HARTFORD, Conn. (AP) — Connecticut’s mental health commissioner says she’s satisfied with her agency’s process for determining whether mentally ill young adults are healthy enough to leave state respite programs for home visits or other outings.
Pat Rehmer’s comments to The Associated Press come in the wake of the Dec. 26 death of Margaret Rohner, of Deep River. She was killed by her 23-year-old son Robert Rankin, who was picked up from a voluntary Department of Mental Health and Addiction Services respite program by Rohner’s former husband.
Rehmer couldn’t confirm Rankin was a client but said clinicians have no problem telling a young person he or she should stay at the facility if there are serious concerns.

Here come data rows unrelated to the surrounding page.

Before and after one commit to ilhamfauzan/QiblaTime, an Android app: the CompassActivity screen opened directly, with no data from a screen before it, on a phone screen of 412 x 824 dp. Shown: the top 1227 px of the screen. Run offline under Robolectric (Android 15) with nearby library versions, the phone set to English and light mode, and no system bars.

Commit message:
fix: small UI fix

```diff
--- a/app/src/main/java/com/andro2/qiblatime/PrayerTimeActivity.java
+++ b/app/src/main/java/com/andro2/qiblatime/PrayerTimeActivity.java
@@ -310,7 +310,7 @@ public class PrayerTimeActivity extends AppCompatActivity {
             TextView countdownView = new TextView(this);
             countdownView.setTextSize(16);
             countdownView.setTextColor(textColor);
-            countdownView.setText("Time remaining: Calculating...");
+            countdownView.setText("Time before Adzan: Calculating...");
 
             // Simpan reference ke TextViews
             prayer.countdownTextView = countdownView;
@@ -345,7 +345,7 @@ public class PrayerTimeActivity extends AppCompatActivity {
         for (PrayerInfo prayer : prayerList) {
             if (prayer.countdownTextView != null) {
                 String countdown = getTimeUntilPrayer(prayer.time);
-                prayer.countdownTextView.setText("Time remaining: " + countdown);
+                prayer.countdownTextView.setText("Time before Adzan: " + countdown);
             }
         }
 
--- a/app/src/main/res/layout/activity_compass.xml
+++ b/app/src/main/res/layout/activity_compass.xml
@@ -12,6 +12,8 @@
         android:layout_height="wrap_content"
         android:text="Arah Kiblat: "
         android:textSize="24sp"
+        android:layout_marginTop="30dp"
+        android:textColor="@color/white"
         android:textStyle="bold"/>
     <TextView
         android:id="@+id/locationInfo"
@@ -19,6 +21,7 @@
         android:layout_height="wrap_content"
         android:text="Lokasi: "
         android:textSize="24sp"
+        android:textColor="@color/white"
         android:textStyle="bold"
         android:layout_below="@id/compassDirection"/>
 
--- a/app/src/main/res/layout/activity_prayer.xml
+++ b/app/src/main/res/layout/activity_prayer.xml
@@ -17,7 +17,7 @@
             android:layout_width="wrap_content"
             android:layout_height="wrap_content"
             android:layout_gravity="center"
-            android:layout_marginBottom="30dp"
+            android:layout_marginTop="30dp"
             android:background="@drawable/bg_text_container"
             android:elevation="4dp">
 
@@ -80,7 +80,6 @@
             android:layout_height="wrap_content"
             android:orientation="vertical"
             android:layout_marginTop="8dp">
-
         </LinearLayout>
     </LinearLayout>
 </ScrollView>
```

Rankin told police he killed his mother. He’s been diagnosed with a form of schizophrenia.